* [Exercise]: If a line in the entries contains the string "commit", include that line in your answer.

* [Input data]:
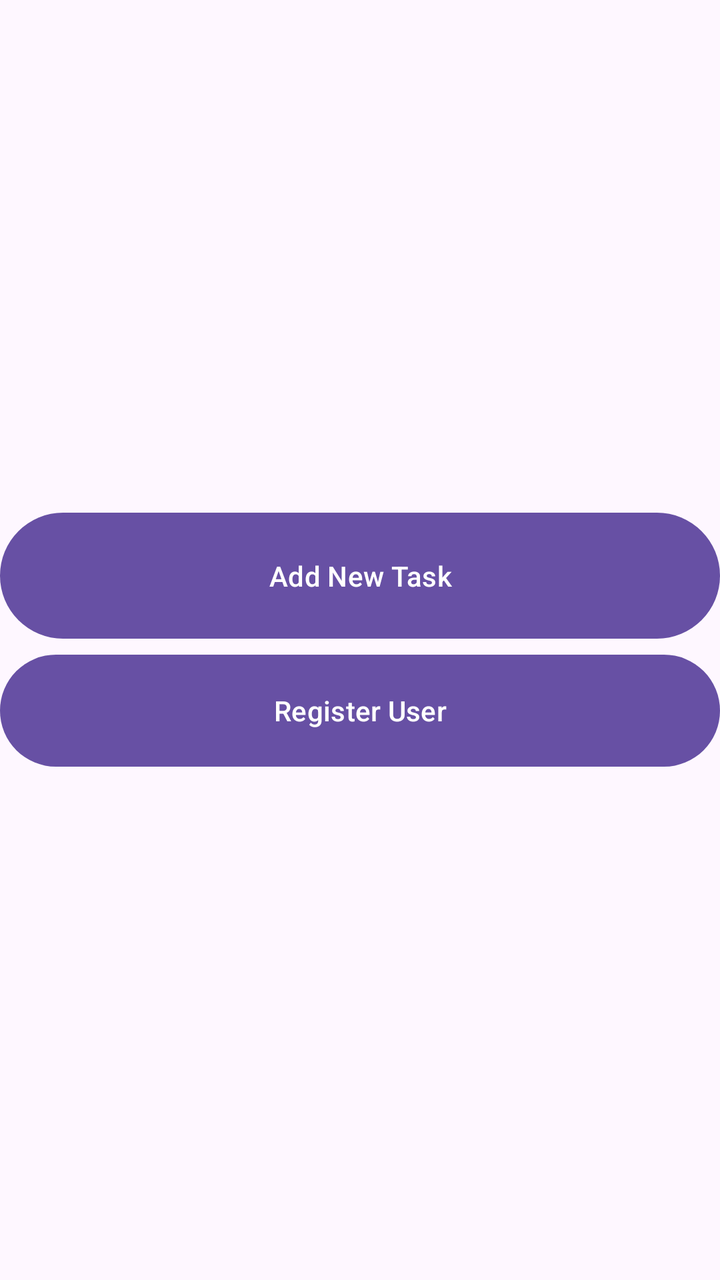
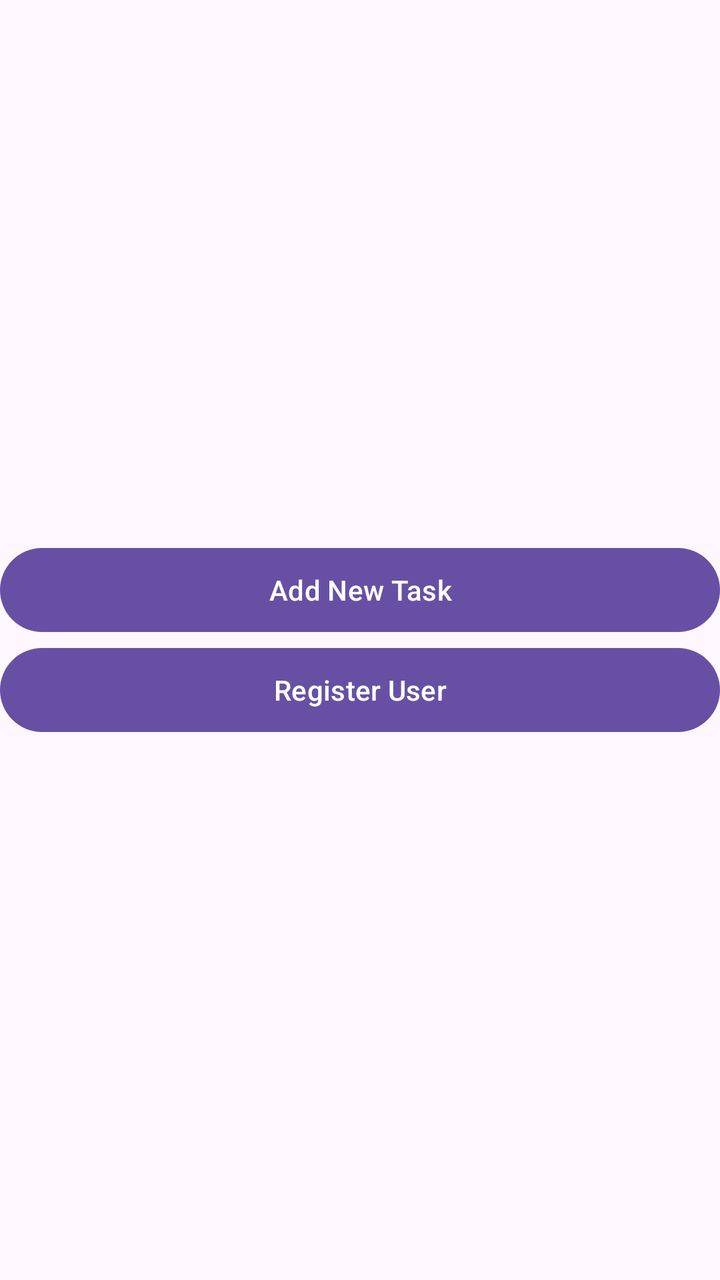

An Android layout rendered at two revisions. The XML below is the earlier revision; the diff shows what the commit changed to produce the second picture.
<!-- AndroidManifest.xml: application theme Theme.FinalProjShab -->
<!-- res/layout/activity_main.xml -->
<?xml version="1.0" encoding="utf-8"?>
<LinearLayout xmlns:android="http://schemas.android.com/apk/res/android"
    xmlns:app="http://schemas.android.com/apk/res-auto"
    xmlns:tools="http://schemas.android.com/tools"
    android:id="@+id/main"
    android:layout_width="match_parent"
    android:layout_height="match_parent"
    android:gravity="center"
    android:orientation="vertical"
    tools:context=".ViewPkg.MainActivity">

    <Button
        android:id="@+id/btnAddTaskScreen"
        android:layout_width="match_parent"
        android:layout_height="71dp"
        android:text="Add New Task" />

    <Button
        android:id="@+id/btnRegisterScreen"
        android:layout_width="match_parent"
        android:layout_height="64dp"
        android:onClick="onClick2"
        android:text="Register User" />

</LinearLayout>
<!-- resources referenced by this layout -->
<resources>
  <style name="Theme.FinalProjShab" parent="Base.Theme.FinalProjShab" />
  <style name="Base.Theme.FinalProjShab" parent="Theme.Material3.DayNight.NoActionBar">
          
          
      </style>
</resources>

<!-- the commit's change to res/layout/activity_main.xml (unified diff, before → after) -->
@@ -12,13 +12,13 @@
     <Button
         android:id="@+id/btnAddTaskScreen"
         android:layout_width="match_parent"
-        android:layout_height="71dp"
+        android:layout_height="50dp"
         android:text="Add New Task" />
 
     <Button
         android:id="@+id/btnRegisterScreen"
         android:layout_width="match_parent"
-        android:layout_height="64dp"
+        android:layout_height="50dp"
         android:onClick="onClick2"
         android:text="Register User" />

--

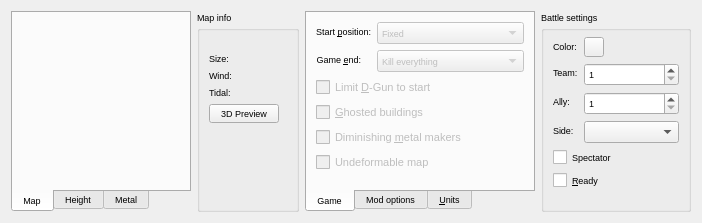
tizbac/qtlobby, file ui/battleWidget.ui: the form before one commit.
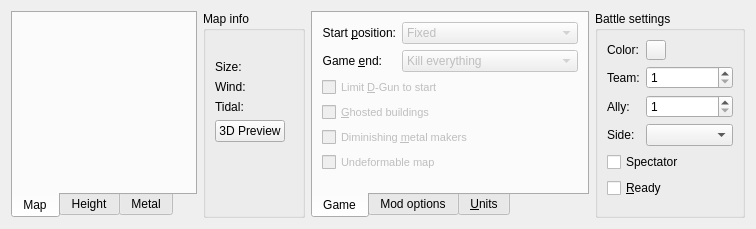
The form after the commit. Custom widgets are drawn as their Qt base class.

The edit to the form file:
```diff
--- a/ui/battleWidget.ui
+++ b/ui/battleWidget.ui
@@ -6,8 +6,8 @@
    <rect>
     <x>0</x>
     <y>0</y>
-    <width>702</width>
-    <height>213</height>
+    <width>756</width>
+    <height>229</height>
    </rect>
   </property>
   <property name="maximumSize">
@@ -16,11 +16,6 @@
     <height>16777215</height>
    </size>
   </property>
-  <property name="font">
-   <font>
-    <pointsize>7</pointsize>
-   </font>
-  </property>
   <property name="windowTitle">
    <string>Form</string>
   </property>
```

* [Response to the task]:
An Android layout rendered at two revisions. The XML below is the earlier revision; the diff shows what the commit changed to produce the second picture.
<!-- the commit's change to res/layout/activity_main.xml (unified diff, before → after) -->
tizbac/qtlobby, file ui/battleWidget.ui: the form before one commit.
The form after the commit. Custom widgets are drawn as their Qt base class.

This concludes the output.